Gospel of grace

[dropcap]I[/dropcap] sometimes wonder if I ultimately am not trusting in a gospel of my goodness rather than God’s grace. We sing “Amazing grace” but the radical nature of it is long lost if indeed it has ever been known. This is not to say most people who believe themselves to be saved are not; it is to say most have not experienced the breadth of God’s grace even in their own salvation.

Brennan Manning Gospel of Grace

Brennan Manning

Is this possible? Sure. We generally experience all of God that we need, not all of Him that there is. How often do we question the story of another’s experience with God because it does not perfectly match our own? Why do we question the description and activity of grace if it surpasses our own experience? Our experience is not the boundary of God’s power, and we err to think it is.

From Brennan Manning in The Ragamuffin Gospel:

Because salvation is by grace through faith, I believe that among the countless number of people standing in front of the throne and in front of the Lamb, dressed in white robes and holding palm branches in their hands (see Revelation 7:9), I shall see the prostitute from the Kit-Kat Ranch in Carson City, Nevada, who tearfully told me she could find no other employment to support her two-year old son. I shall see the woman who had an abortion and his haunted by guilt and remorse but did the best she could faced with grueling alternatives; the businessman besieged with debt who sold his integrity in a series of desperate transactions; the insecure clergyman addicted to being liked, who never challenged his people from the pulpit and longed for unconditional love; the sexually abused teen molested by his father and now selling his body on the street, who, as he falls asleep each night after his last “trick,” whispers the name of the unknown God he learned about in Sunday School; the deathbed convert who for decades had his cake and ate it, broke every law of God and man, wallowed in lust, and raped the earth.

“But how?” we ask.

Then the voice says, “They have washed their robes and made them white in the blood of the Lamb.”

There they are. There we are–the multitude who so wanted to be faithful, who at times got defeated, soiled by life, and bested by trials, wearing the bloodied garments of life’s tribulations, but through it all clung to the faith.

My friends, if this is not good news to you, you have never understood the gospel of grace.

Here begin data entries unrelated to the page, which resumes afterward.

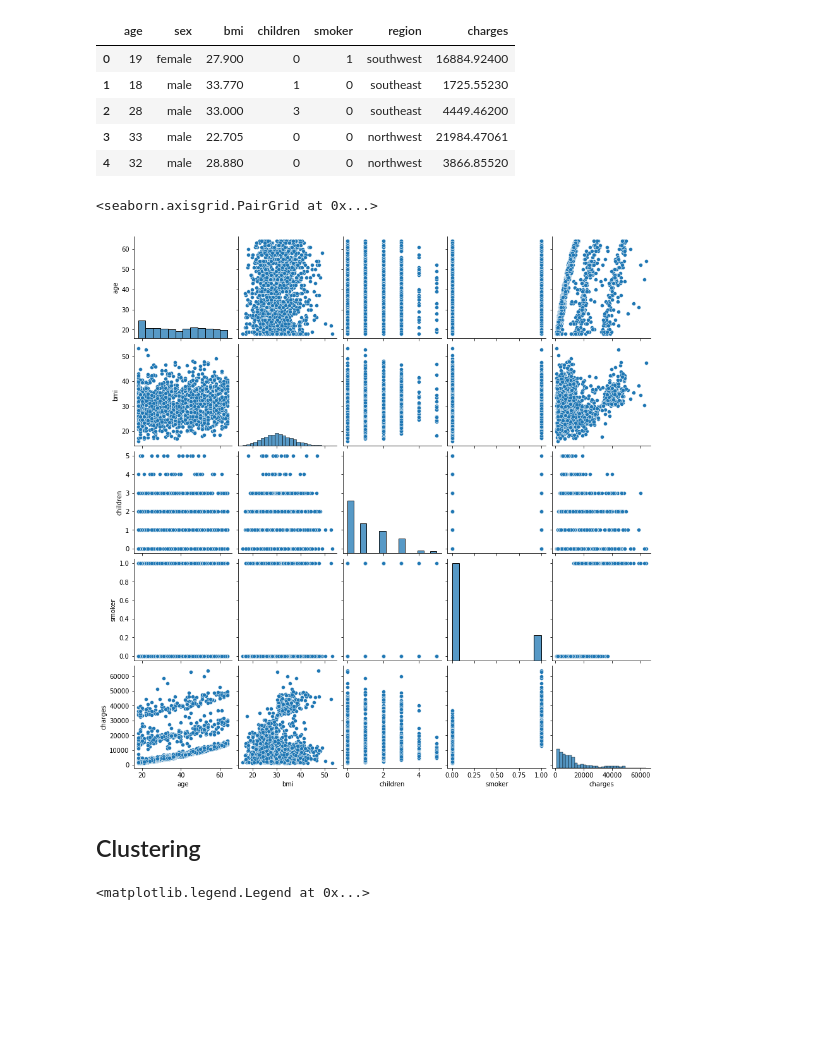
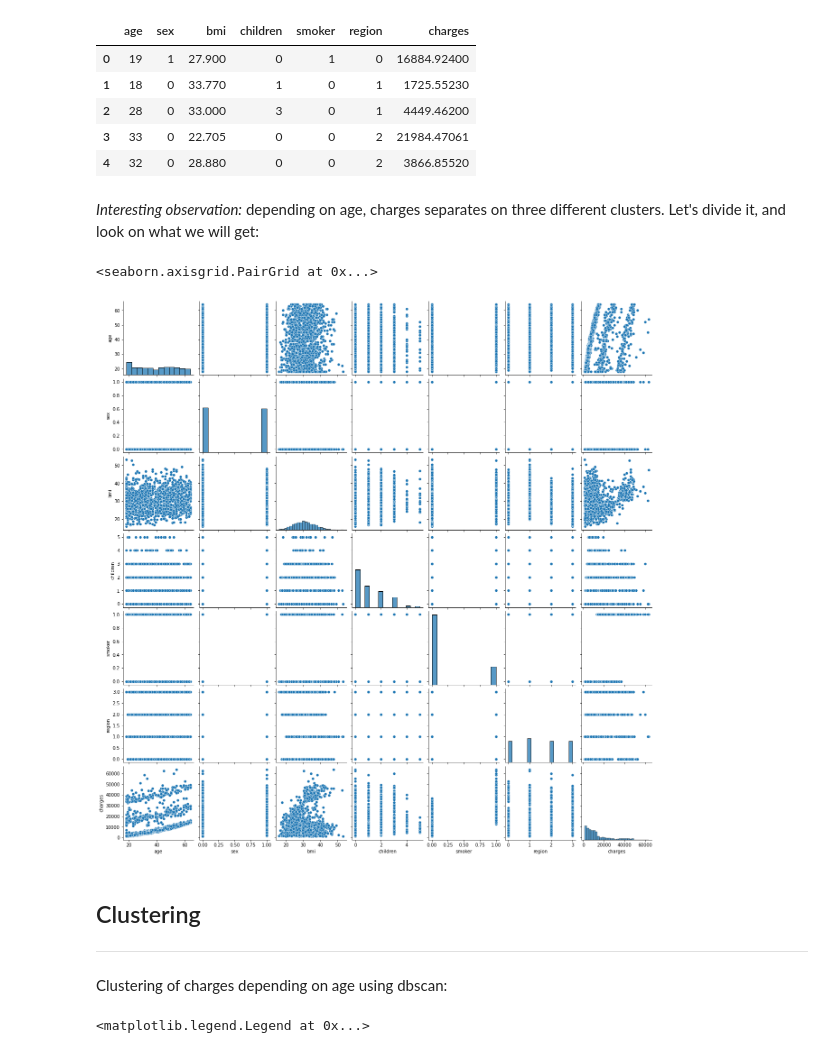
Before and after one commit to Pavel3P/Machine-Learning, a Jupyter notebook: 1/main.ipynb, the cells around one changed output. Cells and saved outputs as stored; diff of their text form; code cells hidden in the pictures; blank space fills up the shorter version.

```diff
--- a/1/main.ipynb
+++ b/1/main.ipynb
@@ -13,17 +27,23 @@ from sklearn.cluster import DBSCAN
 # %%
+regions = ['southwest', 'southeast', 'northwest', 'northeast']
+sex = ['male', 'female']
 df = pd.read_csv("datasets/insurance.csv", converters={
-    "smoker": lambda val: 1 if val == "yes" else 0
+    "smoker": lambda val: 1 if val == "yes" else 0,
+    "region": lambda val: regions.index(val),
+    "sex": lambda val: sex.index(val),
 })
 df.head()
 # %% [output]
 |  | age | sex | bmi | children | smoker | region | charges |
-| 0 | 19 | female | 27.900 | 0 | 1 | southwest | 16884.92400 |
-| 1 | 18 | male | 33.770 | 1 | 0 | southeast | 1725.55230 |
-| 2 | 28 | male | 33.000 | 3 | 0 | southeast | 4449.46200 |
-| 3 | 33 | male | 22.705 | 0 | 0 | northwest | 21984.47061 |
-| 4 | 32 | male | 28.880 | 0 | 0 | northwest | 3866.85520 |
+| 0 | 19 | 1 | 27.900 | 0 | 1 | 0 | 16884.92400 |
+| 1 | 18 | 0 | 33.770 | 1 | 0 | 1 | 1725.55230 |
+| 2 | 28 | 0 | 33.000 | 3 | 0 | 1 | 4449.46200 |
+| 3 | 33 | 0 | 22.705 | 0 | 0 | 2 | 21984.47061 |
+| 4 | 32 | 0 | 28.880 | 0 | 0 | 2 | 3866.85520 |
+# %% [markdown]
+_Interesting observation:_ depending on age, charges separates on three different clusters. Let's divide it, and look on what we will get:
 # %%
-sns.pairplot(df[["age", "bmi", "children", "smoker", "charges"]])
+sns.pairplot(df)
 # %% [output]
 <seaborn.axisgrid.PairGrid at 0x...>
-[figure, old version]
+[figure, new version]
@@ -38,5 +50,8 @@ sns.pairplot(df[["age", "bmi", "children", "smoker", "charges"]])
-# %% [markdown]
-## Clustering
+# %% [markdown]
+## Clustering
+___
+
+Clustering of charges depending on age using dbscan:
 # %%
 x = df[["age", "charges"]].to_numpy()
 max_x = np.max(x, axis=0)
```
Also changed, not shown: parts of 50 cells of this notebook.
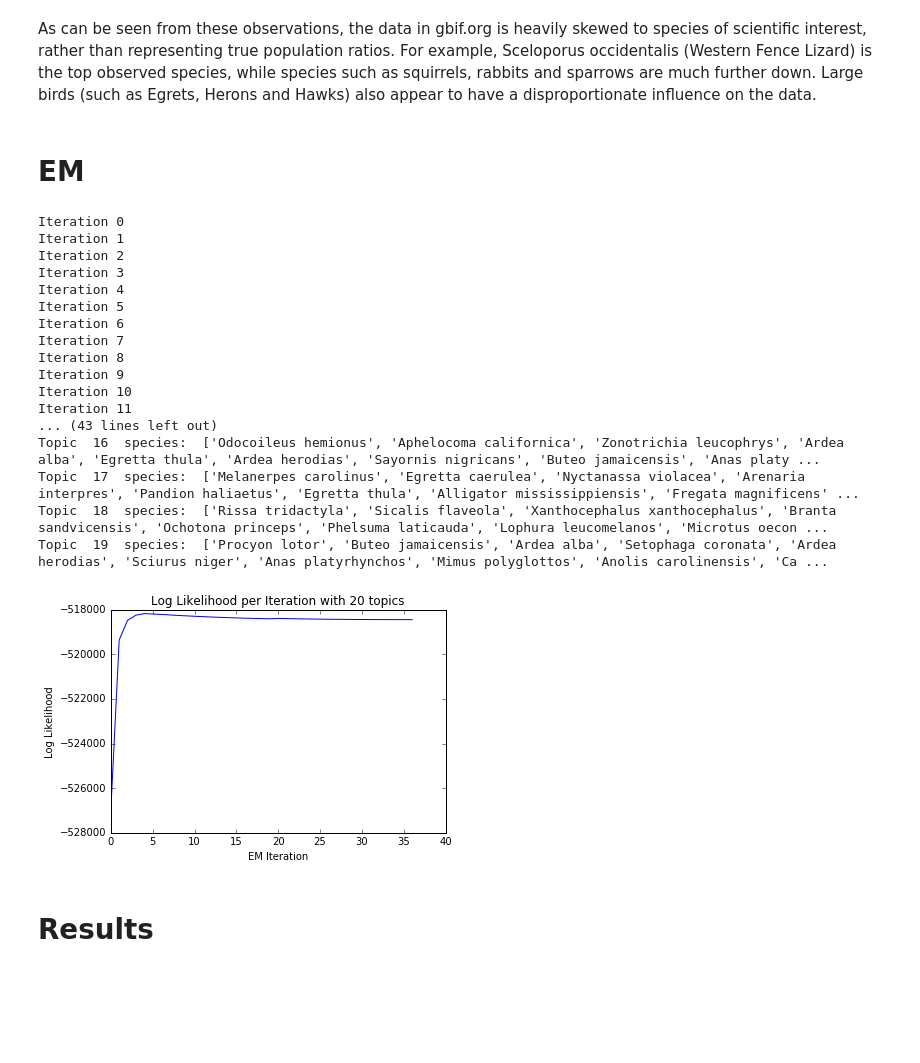
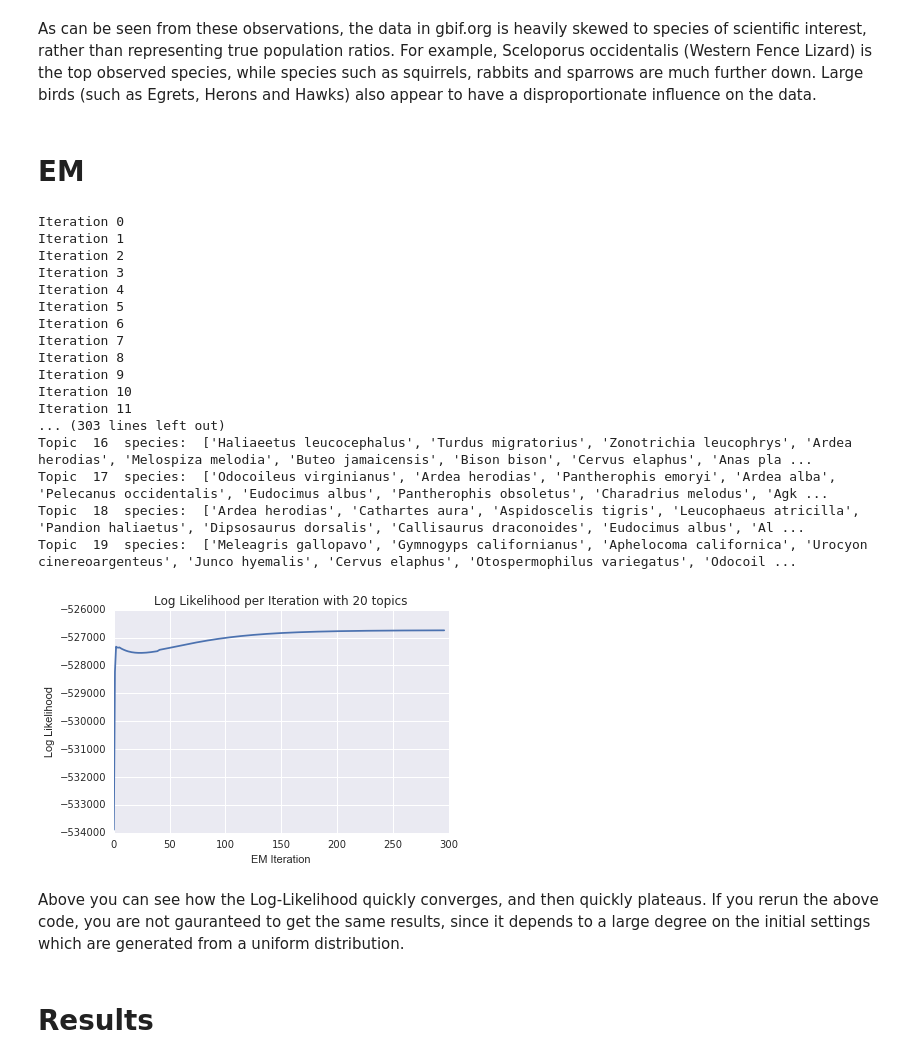
Before and after one commit to averyfaller/AM207Project, a Jupyter notebook: EM.ipynb, the cells around one changed output. Saved outputs shown, nothing was run; the diff lists cells and outputs as text; code cells hidden in the pictures; blank space fills up the shorter version.

```diff
--- a/EM.ipynb
+++ b/EM.ipynb
@@ -130,5 +142,7 @@ plt.show()
 # %% [markdown]
 As can be seen from these observations, the data in gbif.org is heavily skewed to species of scientific interest, rather than representing true population ratios.  For example, Sceloporus occidentalis (Western Fence Lizard) is the top observed species, while species such as squirrels, rabbits and sparrows are much further down.  Large birds (such as Egrets, Herons and Hawks) also appear to have a disproportionate influence on the data.
+# %% [markdown]
+# EM
 # %%
 # Convert the grid species count dictionary to an array of arrays
 
@@ -142,10 +156,8 @@ grid_species_counts = []
 for grid_id in grid_species_count_dict.keys():
     for species_id in grid_species_count_dict[grid_id].keys():
         grid_species_counts.append([grid_id, species_id, grid_species_count_dict[grid_id][species_id]])
-# %% [markdown]
-# EM
 # %%
-class LDA(object):
+class EMClassifier(object):
 
     # Initializes with the number of topics
     def __init__(self, species_lookup_dict, data, num_topics):
@@ -187,7 +199,7 @@ class LDA(object):
         beta = beta
         self.lls = []
 
-        self.smoothing = .0000001
+        self.smoothing = .00000000000000000001
 
         i = 0
         # While the algorithm hasn't converged, run EM
@@ -203,18 +215,14 @@ class LDA(object):
             ll = np.multiply(Q, np.add(np.log(theta.T+self.smoothing), self.W.dot(np.log(beta.T+self.smoothing))).T)
             ll = np.sum(ll)
             self.lls.append(ll)
-            self.Q = Q
-            self.beta = beta
-            self.theta = theta
 
             if i > 1:
                 if np.abs(self.lls[-1] - self.lls[-2]) < .1:
                     print "Converged!"
                     break
 
-        # Print the topics for this iteration
+        # Print the topics after the last iteration
         self.print_topics(10, beta)
-
         self.plot_ll()
 
     # This should run the E step of the EM algorithm
@@ -224,6 +232,8 @@ class LDA(object):
         Q = np.subtract(Q, logsumexp(Q, axis=0))
         # Exponentiate to move back to regular space
         Q = np.exp(Q)
+        print np.argmax(Q[:,5139:5339],axis=0)
+        self.Q = Q
         return Q
 
     # This should run the M step of the EM algorithm
@@ -249,6 +259,8 @@ class LDA(object):
                 species.append(self.species_lookup_dict[an_ind])
             print "Topic ", k, " species: ", species
 
+    # Retrieves the top 'num_species' species in the same topic as the topic with the
+    # highest probability of having 'species_name' occur
     def get_top_species_in_topic(self, num_species, species_name):
 
         species_id = species_dictionary[species_name]
@@ -256,6 +268,7 @@ class LDA(object):
         # For this species, find the topic with the highest probability
         # of this species occuring
         topic_id = np.argmax(self.beta[:,species_id])
+        print("Topic ID %d" % topic_id)
 
         a = np.array(self.beta[topic_id])[0]
         ind = np.argsort(a)[-num_species:]
@@ -264,34 +277,36 @@ class LDA(object):
             species.append(self.species_lookup_dict[an_ind])
         return species
 
+    # Plot the Log Likelihood per Iteration
     def plot_ll(self):
         plt.plot(range(len(self.lls)), self.lls)
         plt.title("Log Likelihood per Iteration with %d topics" % self.num_topics)
         plt.xlabel("EM Iteration")
         plt.ylabel("Log Likelihood")
-        #plt.savefig('ll_%d_topics.png' % self.num_topics)
         plt.show()
 # %%
-EMClassifier = LDA(species_lookup_dict=species_lookup_dict, data=np.matrix(grid_species_counts), num_topics=20)
+EMClassifier = EMClassifier(species_lookup_dict=species_lookup_dict, data=np.matrix(grid_species_counts), num_topics=20)
 # %% [output]
 Iteration 0
 Iteration 1
 Iteration 2
 Iteration 3
 Iteration 4
 Iteration 5
 Iteration 6
 Iteration 7
 Iteration 8
 Iteration 9
 Iteration 10
 Iteration 11
-... (43 lines left out)
-Topic  16  species:  ['Odocoileus hemionus', 'Aphelocoma californica', 'Zonotrichia leucophrys', 'Ardea alba', 'Egretta thula', 'Ardea herodias', 'Sayornis nigricans', 'Buteo jamaicensis', 'Anas platy ...
-Topic  17  species:  ['Melanerpes carolinus', 'Egretta caerulea', 'Nyctanassa violacea', 'Arenaria interpres', 'Pandion haliaetus', 'Egretta thula', 'Alligator mississippiensis', 'Fregata magnificens' ...
-Topic  18  species:  ['Rissa tridactyla', 'Sicalis flaveola', 'Xanthocephalus xanthocephalus', 'Branta sandvicensis', 'Ochotona princeps', 'Phelsuma laticauda', 'Lophura leucomelanos', 'Microtus oecon ...
-Topic  19  species:  ['Procyon lotor', 'Buteo jamaicensis', 'Ardea alba', 'Setophaga coronata', 'Ardea herodias', 'Sciurus niger', 'Anas platyrhynchos', 'Mimus polyglottos', 'Anolis carolinensis', 'Ca ...
+... (303 lines left out)
+Topic  16  species:  ['Haliaeetus leucocephalus', 'Turdus migratorius', 'Zonotrichia leucophrys', 'Ardea herodias', 'Melospiza melodia', 'Buteo jamaicensis', 'Bison bison', 'Cervus elaphus', 'Anas pla ...
+Topic  17  species:  ['Odocoileus virginianus', 'Ardea herodias', 'Pantherophis emoryi', 'Ardea alba', 'Pelecanus occidentalis', 'Eudocimus albus', 'Pantherophis obsoletus', 'Charadrius melodus', 'Agk ...
+Topic  18  species:  ['Ardea herodias', 'Cathartes aura', 'Aspidoscelis tigris', 'Leucophaeus atricilla', 'Pandion haliaetus', 'Dipsosaurus dorsalis', 'Callisaurus draconoides', 'Eudocimus albus', 'Al ...
+Topic  19  species:  ['Meleagris gallopavo', 'Gymnogyps californianus', 'Aphelocoma californica', 'Urocyon cinereoargenteus', 'Junco hyemalis', 'Cervus elaphus', 'Otospermophilus variegatus', 'Odocoil ...
-[figure, old version]
+[figure, new version]
+# %% [markdown]
+Above you can see how the Log-Likelihood quickly converges, and then quickly plateaus.  If you rerun the above code, you are not gauranteed to get the same results, since it depends to a large degree on the initial settings which are generated from a uniform distribution.
 # %% [markdown]
 # Results
 # %%
```
Also changed, not shown: parts of 12 cells of this notebook.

I would only add to Manning, if, while reading the above you do not see the sin of the pastor in the same light as the sin of the prostitutes it may be because you have yet to understand the full depravity of sin.

Marty Duren

Just a guy writing some things.

  • Well said. May radical grace define us because only that can save a wretch like me.

  • Alan Paul

    I have long argued that a person of the pulpit is under the same sin penalty as me, the average joe in the audience. We should not expect them to be any better than us. We are all hopelessly depraved, sailing the same stormy seas of sin, guilt and regret. Yet, I am always challenged by some (especially, if not exclusively, in SBC circles) with the passage that says people of the pulpit will be judged at a higher standard than the rest of us. Hard to argue with that passage as there it is in black and white. And so those people use that passage to prosecute and convict those that sin the very same way they do. I do not. That doesn’t make me better of course than those who do, I just KNOW and BELIEVE that pastors are fallible just like me. Manning, I think, was much more free on this earth than most of us because of his complete reliance on Christ for his salvation and his very life day to day. And he’s certainly free from those shackles now.